The first part of being a parent is the realization that you’ve no idea what you’re doing. The second is the fear that you’re doing something wrong and your kid is going to wind up either a serial killer or (God forbid!) a lawyer.
In keeping with our “don’t raise a loser” policy we’ve been taking our urchin to a Karate dojo. It’s an expense we can ill afford but I wanted him to see an environment where progression is based on merit to counter the public school’s method of rewarding time served. I’m clueless about martial arts but his dojo seems to know the score. I love them for it.
My kid appears to love it too. He aspires to be something between a Jedi Master and a superhero. I think he grooves on the cool uniform and was inspired by Ralph Macchio. I haven’t yet convinced him that Yoda is cooler than Obi-Wan but at least we’ve got a way to discuss the value of character. It’s a deeper well than exchanging fart jokes.
Alas he’s just starting out. Everyone gets to be a white belt when Mom and Dad cut a check but his first belt test looms. Like most modern overprotective parents, I wonder how he’ll react if he doesn’t pass his first belt test. Am I putting too much pressure on him? My concern weighed on me.
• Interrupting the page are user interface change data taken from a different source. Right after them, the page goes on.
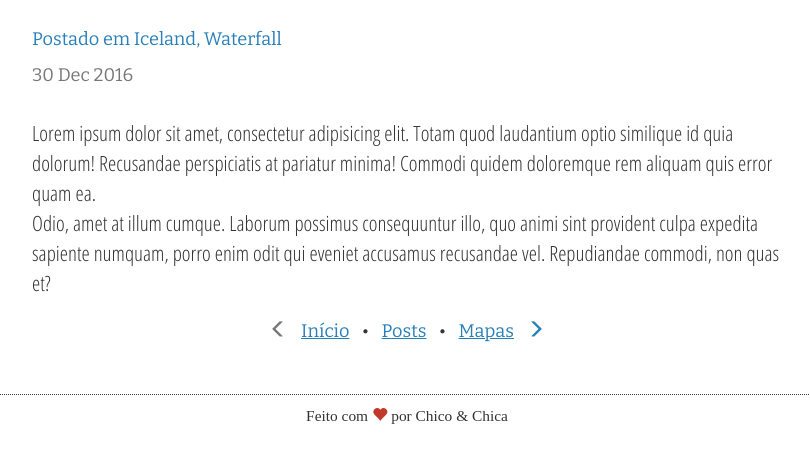
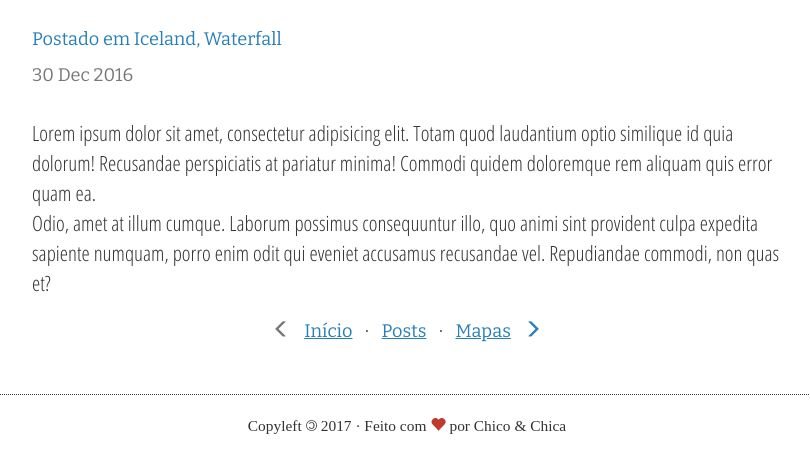
Before and after one commit to amandaferrari/project-grace-marguerite, a Jekyll site: the page built from _posts/2016-12-30-my-unsupervisioned-post.md, in a window 1280 px wide, cut to the strip 404-877 px from the top of the page. Shown: the whole strip, without its empty margins (233-1043 px from the left). Built offline with Jekyll 4.4.1, drawn with Linux system fonts in a browser that asks for light colours; some web fonts are replaced.

Commit message:
Add copyleft in footer in post layout

```diff
--- a/_layouts/post.html
+++ b/_layouts/post.html
@@ -39,9 +39,9 @@ layout: default
 							  {% endif %}
 							</li>
 							<li><a href="{{ site.baseurl }}/#">Início</a></li>
-							<li>&bull;</li>
+							<li>&middot;</li>
 							<li><a href="{{ site.baseurl }}/travel">Posts</a></li>
-							<li>&bull;</li>
+							<li>&middot;</li>
 							<li><a href="{{ site.baseurl }}/maps">Mapas</a></li>
 							<li>
 								{% if page.previous.url %}
@@ -58,7 +58,11 @@ layout: default
 	</article>
 
 	<footer class="container-fluid made-with-love">
-		<p class="text-center">Feito com <span class="glyphicon glyphicon-heart"></span> por Chico & Chica</p>
+		<p class="text-center">
+			Copyleft <span class="copyleft-symbol">&copy;</span> 2017
+			&middot;
+			Feito com <span class="glyphicon glyphicon-heart"></span> por Chico & Chica
+		</p>
 	</footer>
 
 </main>
--- a/assets/css/main.css
+++ b/assets/css/main.css
@@ -300,7 +300,6 @@ img.patinha {
 }
 
 
-
 /*li:nth-child(odd) img.patinha {
 	-ms-transform: rotate(10deg);
     -webkit-transform: rotate(10deg);
@@ -317,8 +316,13 @@ li:nth-child(even) img.patinha {
 .made-with-love {
 	font-family: 'Waiting for the Sunrise', cursive;
 	font-size: 1.1em;
-	padding: 10px 0;
+	padding: 10px 10px;
 	border-top: 1px dotted #2c3e50;
+}
+
+.made-with-love p {
+	margin-top: 10px;
+	margin-bottom: 10px;
 }
 
 .made-with-love span.glyphicon {
@@ -343,3 +347,18 @@ li:nth-child(even) img.patinha {
 	color: #2980b9;
 	text-decoration: underline;
 }
+
+
+.copyleft-symbol {
+    display: inline-block;
+    text-align: right;
+    margin: 0;
+    font-size: 1.0em;
+    font-family: sans-serif;
+    -moz-transform: scaleX(-1);
+    -o-transform: scaleX(-1);
+    -webkit-transform: scaleX(-1);
+    transform: scaleX(-1);
+    filter: FlipH;
+    -ms-filter: FlipH;
+}
```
After class, as a reward for his genuine effort, I took him to his favorite restaurant; a McDonalds with a Playplace. McDonalds is hell and a Playplace is purgatory. I’d rather be gnawed to death by weasels than go there but he’d earned it.
It was pandemonium. A birthday party was winding down and sugar addled feral children were shrieking like howler monkeys suffering heroin withdrawal.
The cavernous room echoed with the noise of squealing, yelping, whining, crying, manic devil-beasts (for no human can screech at those frequencies). They ran about in random directions bouncing off walls, tables, and each other in a frenzied mammilian chemical reaction of stupidity. Fries, plastic trinkets, spilled soda, and shoes were strewn about. I desperately wanted to douse the entire place in antiseptic lest I contract something unimaginably gross. Some of the more rambunctious hellions could use a few shots with a taser to knock some sense in them too. (Did I just say that? Yes I did. Children needn’t act like berserk four foot tall disasters that scream loud enough to make the paint peel.)
My kid tore off into the jungle gym like a hound dog on the scent of something exciting. I was pleased to note that he wasn’t shrieking like a banshee. Nor was he covered in ketchup and fry slime. Nor did he inexplicably run full tilt into solid structures like walls and plate glass. He was having fun without the gear stripping unhinged caterwalling of the thundering herd. A few other kids played happily without being self contained Jerry Springer shows. Their parents and I exchanged mutually sympathetic looks as other parents ignored their broods of demon-spawn engaged in full tilt melee.
The obvious contrast came to mind. Ten minutes earlier my kid had been at the dojo eagerly watching sensei’s every action. He had the full and earnest desire to be every bit as excellent as that sensei. Every session involves behavior beyond “good” and veering into attempts at excellence. In ten minutes I’d dropped out of the dojo where “seek perfection of character” is not ironic and sunk into a cultural morass where having a temper tantrum on a pile of french fries is unremarkable. Such a wide gulf.
Talk about a feeling of validation! Concerns about too much pressure abated. He seems to have mastered his kata but even if he doesn’t, he’s already risen above the abhorrent freakshow I was watching. Good for him. There’s hope for us all. Though I heartily recommend that all adults avoid McDonalds Playplaces just in case the howler monkeys are rabid.